WORK ORDER: Tally the lines of the entries in which the string "display" occurs, and say only how many.

· · · · · · ·

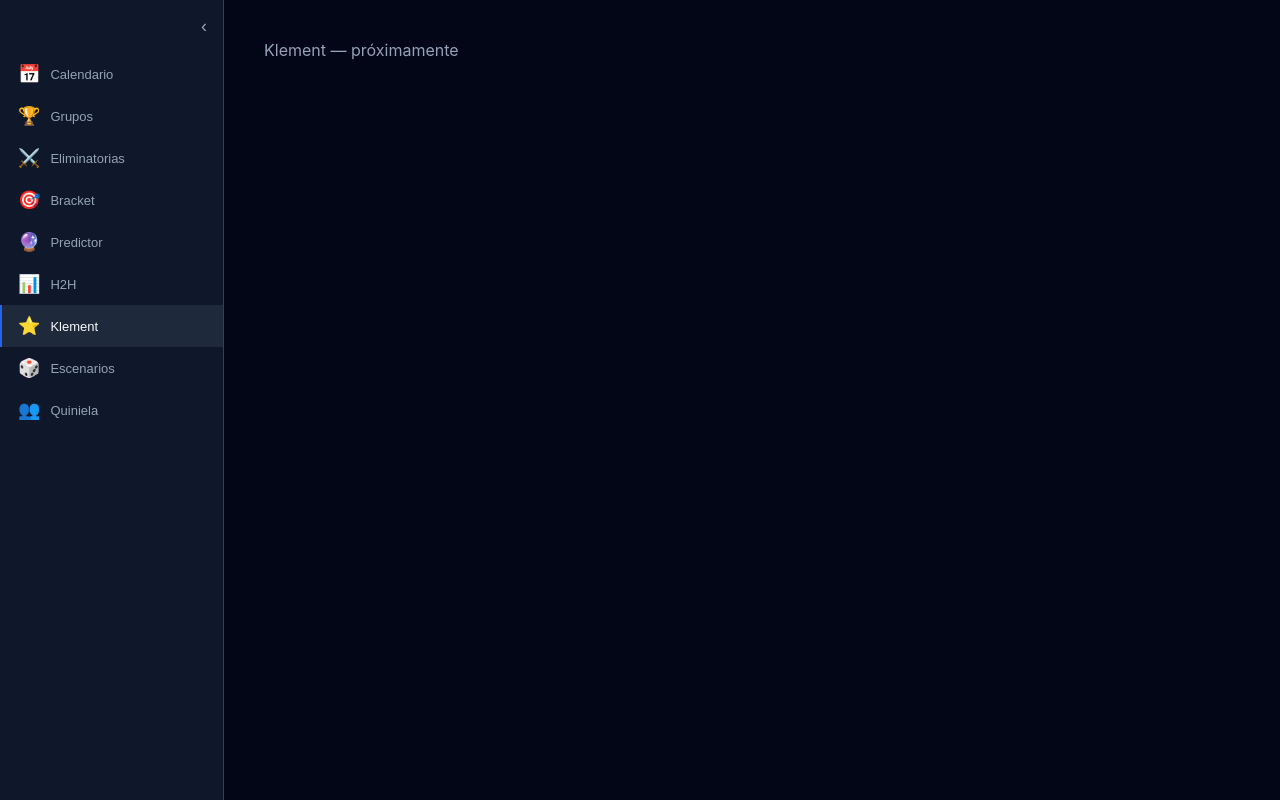
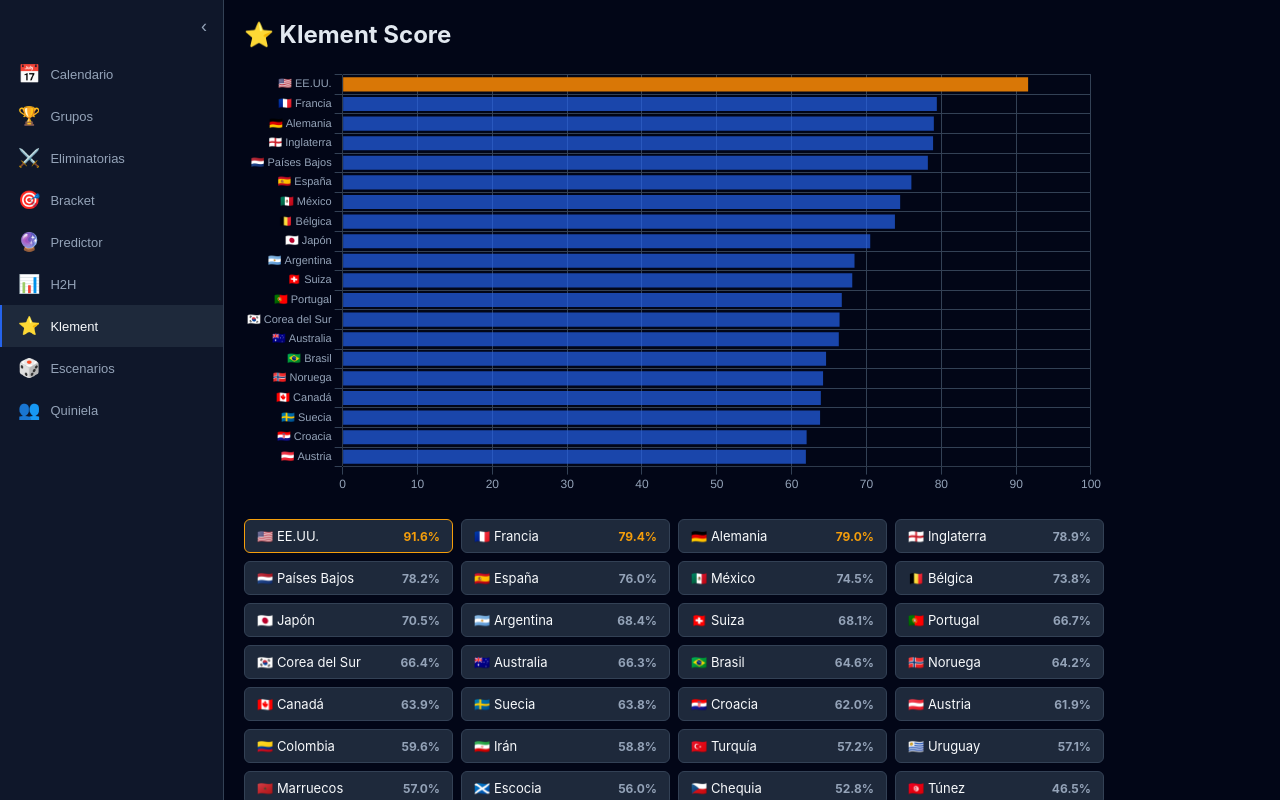
Before and after one commit to fjhr/quiniela-mundial-2026, a React (Vite) app: page / in a window 1280 px wide. Both pictures are taken after a click on the button "⭐ Klement". Shown: the top 800 px of the page. Built offline with nearby package versions, Linux system fonts and the light colour scheme; no server answers.

Commit message:
feat: KlementPanel con ranking y gráfica de barras

```diff
--- a/src/panels/KlementPanel.jsx
+++ b/src/panels/KlementPanel.jsx
@@ -1,4 +1,62 @@
 // src/panels/KlementPanel.jsx
+import { Bar } from 'react-chartjs-2';
+import {
+  Chart as ChartJS, CategoryScale, LinearScale, BarElement, Tooltip, Legend
+} from 'chart.js';
+import { klem } from '../services/poisson.js';
+import teams from '../data/teams.json';
+
+ChartJS.register(CategoryScale, LinearScale, BarElement, Tooltip, Legend);
+
+const TEAM_LIST = Object.keys(teams);
+
 export default function KlementPanel() {
-  return <div style={{ color: 'var(--text-400)', padding: 20 }}>Klement — próximamente</div>;
+  const ranked = TEAM_LIST
+    .map(t => ({ t, score: klem(t, teams), fl: teams[t]?.fl || '🏳️' }))
+    .sort((a, b) => b.score - a.score);
+
+  const top20 = ranked.slice(0, 20);
+
+  const chartData = {
+    labels: top20.map(x => `${x.fl} ${x.t}`),
+    datasets: [{
+      label: 'Klement Score',
+      data: top20.map(x => +(x.score * 100).toFixed(1)),
+      backgroundColor: top20.map((_, i) => i === 0 ? '#d97706' : 'rgba(37,99,235,.7)'),
+    }],
+  };
+
+  return (
+    <div>
+      <h2 style={{ marginBottom: 16, color: 'var(--text-200)' }}>⭐ Klement Score</h2>
+      <div style={{ marginBottom: 24 }}>
+        <Bar data={chartData} options={{
+          indexAxis: 'y',
+          responsive: true,
+          plugins: {
+            legend: { display: false },
+            tooltip: { callbacks: { label: ctx => ` ${ctx.parsed.x.toFixed(1)}%` } },
+          },
+          scales: {
+            x: { ticks: { color: '#94a3b8' }, grid: { color: '#334155' } },
+            y: { ticks: { color: '#94a3b8', font: { size: 11 } }, grid: { color: '#334155' } },
+          },
+        }} />
+      </div>
+      <div style={{ display: 'grid', gridTemplateColumns: 'repeat(auto-fill, minmax(200px, 1fr))', gap: 8 }}>
+        {ranked.map((x, i) => (
+          <div key={x.t} style={{
+            background: 'var(--bg-800)', borderRadius: 'var(--r-sm)', padding: '8px 12px',
+            display: 'flex', justifyContent: 'space-between', alignItems: 'center',
+            border: i === 0 ? '1px solid var(--gold)' : '1px solid var(--bg-700)',
+          }}>
+            <span style={{ fontSize: 13 }}>{x.fl} {x.t}</span>
+            <span style={{ fontWeight: 700, color: i < 3 ? 'var(--gold)' : 'var(--text-400)', fontSize: 12 }}>
+              {(x.score * 100).toFixed(1)}%
+            </span>
+          </div>
+        ))}
+      </div>
+    </div>
+  );
 }
```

· · · · · · ·

RESULT OF THE EXERCISE: 3